I would say to you all, set before you a high purpose and ideal, and in the precious years you are so fortunate to have, use every means within your power to make yourselves fit servants of that purpose and ideal, so that from our university may come men and women with the power and resolve to fulfil the great destiny and I shall follow your activities with the greatest interest.

I wish you every success in the years to come, and may God prosper you in whatever branch of service to your fellow men to which you may be called.

Winston Churchill

Life and legacy

Phil Reed OBE (MA 1975) is Director of the Churchill War Rooms (CWR) in London, and has seen the museum more than double its visitor numbers over the past two decades.

‘When I first started managing CWR in 1993, it attracted only 200,000 visitors a year – now it has an audience of some 500,000 from all over the world,’ he says. Reed was closely involved in the inception of the Churchill Museum, the CWR’s permanent exhibition of the life and legacy of Churchill, which was opened by HM The Queen in 2005 to mark the 40th anniversary of Churchill’s death.

Ten years on, Reed reflects on the museum’s – and Churchill’s – enduring popularity: ‘The historic site in which Churchill met with his War Cabinet during air raids, and the Churchill Museum itself, continue to fascinate, inform and engage a growing number of people, many of whom know little or nothing about Churchill on arrival.

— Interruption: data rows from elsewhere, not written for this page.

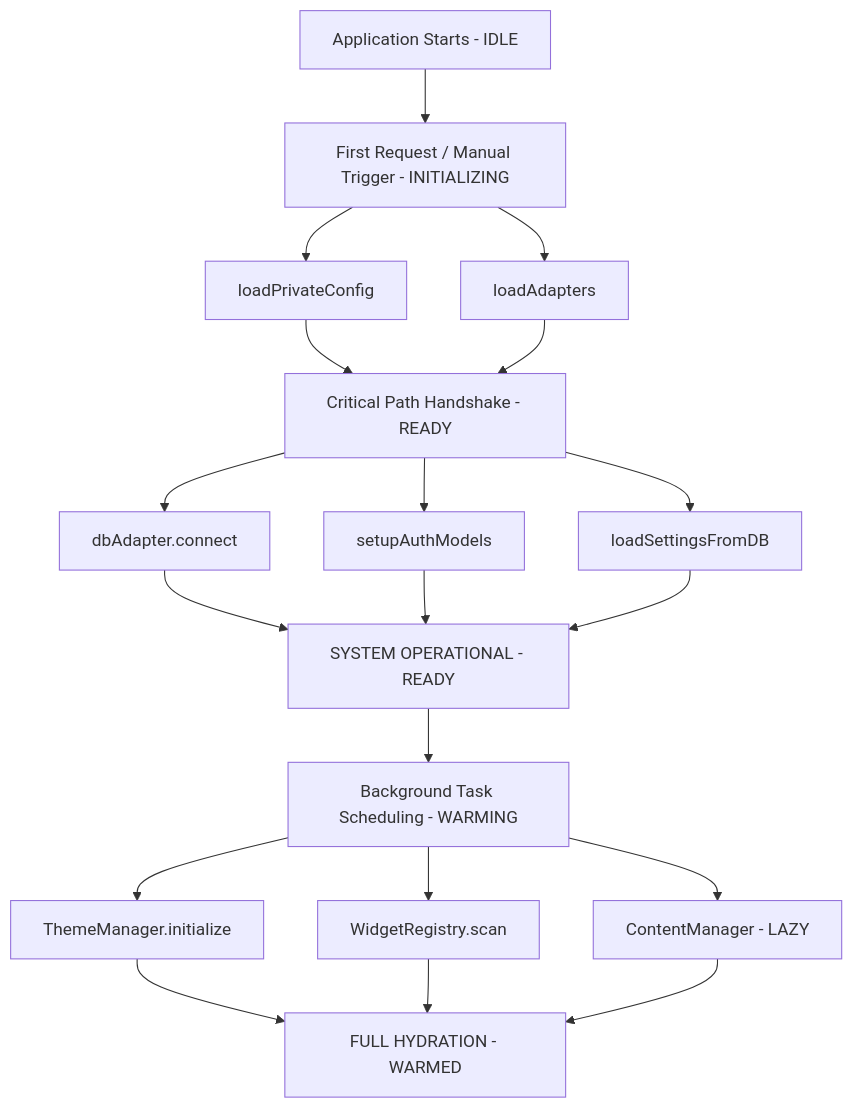
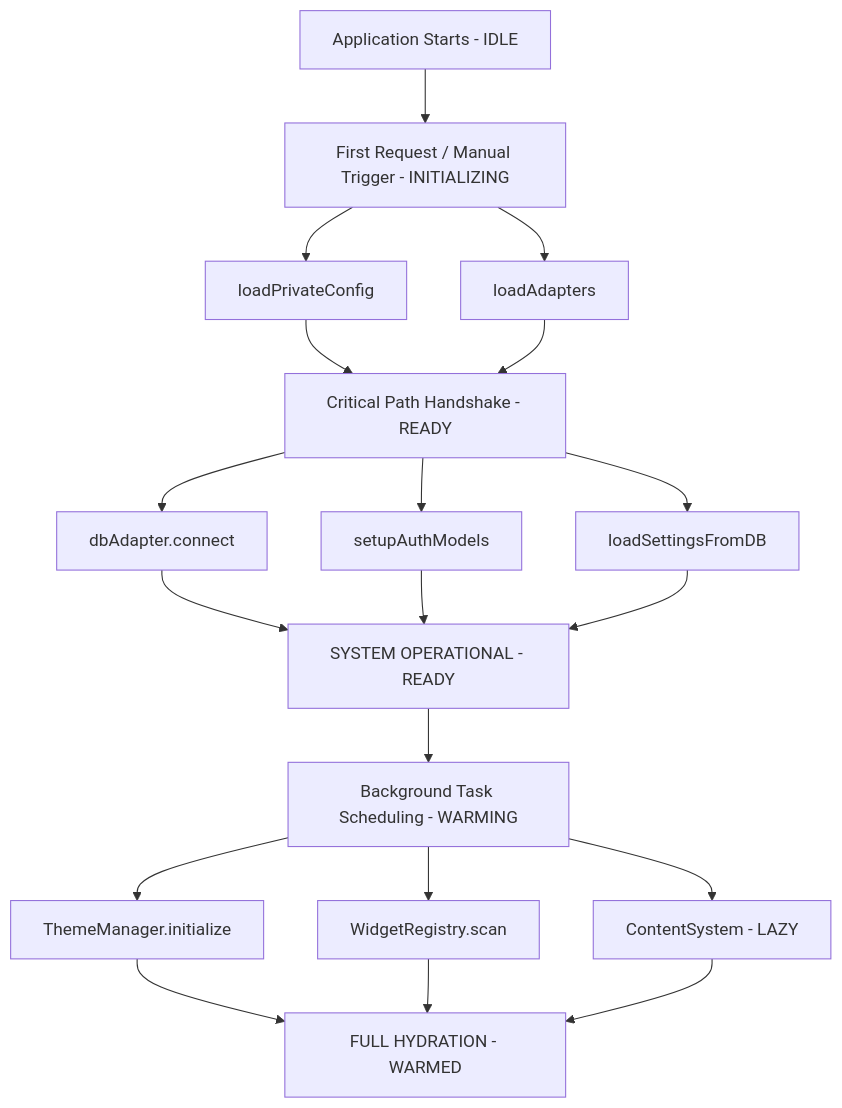
One commit to SveltyCMS/SveltyCMS changed the second of 2 diagrams in docs/architecture/database/core-infrastructure.mdx. Above: the diagram before and after it, drawn with Mermaid. The commit also changed other lines of this file and 328 other files, not shown here.

First line of the commit message:
feat(pr-393): integrate professional stepper-flow setup and factory-pattern widgets

````diff
--- a/docs/architecture/database/core-infrastructure.mdx
+++ b/docs/architecture/database/core-infrastructure.mdx
@@ -816,16 +816,16 @@
 ```mermaid
 graph TD
     A[Application Starts - IDLE] --> B[First Request / Manual Trigger - INITIALIZING]
     B --> C[loadPrivateConfig]
     B --> D[loadAdapters]
     C & D --> E[Critical Path Handshake - READY]
     E --> F[dbAdapter.connect]
     E --> G[setupAuthModels]
     E --> H[loadSettingsFromDB]
     F & G & H --> I[SYSTEM OPERATIONAL - READY]
     I --> J[Background Task Scheduling - WARMING]
     J --> K[ThemeManager.initialize]
     J --> L[WidgetRegistry.scan]
-    J --> M[ContentManager - LAZY]
+    J --> M[ContentSystem - LAZY]
     K & L & M --> N[FULL HYDRATION - WARMED]
 ```
````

While not in any way a “shrine”, the CWR has been a focal point for the memorialisation of Sir Winston in the past year, ever careful to avoid falling into the trap of idolisation and iconoclasm.’


Further information

Drawing on Hatchwell’s research, the historian Sir David Cannadine FBA, Dodge Professor of History at Princeton University, has written a book on Churchill’s unique relationship with the University. Heroic Chancellor: Winston Churchill and the University of Bristol 1929-65 was published by the University in August 2015.

Professor Sir David Cannadine also delivered a talk, ‘A different sort of Chancellor? Winston Churchill and the University of Bristol’, as one of a series of lectures covering various aspects of Churchill’s life. Listen to the Churchill 2015 lectures online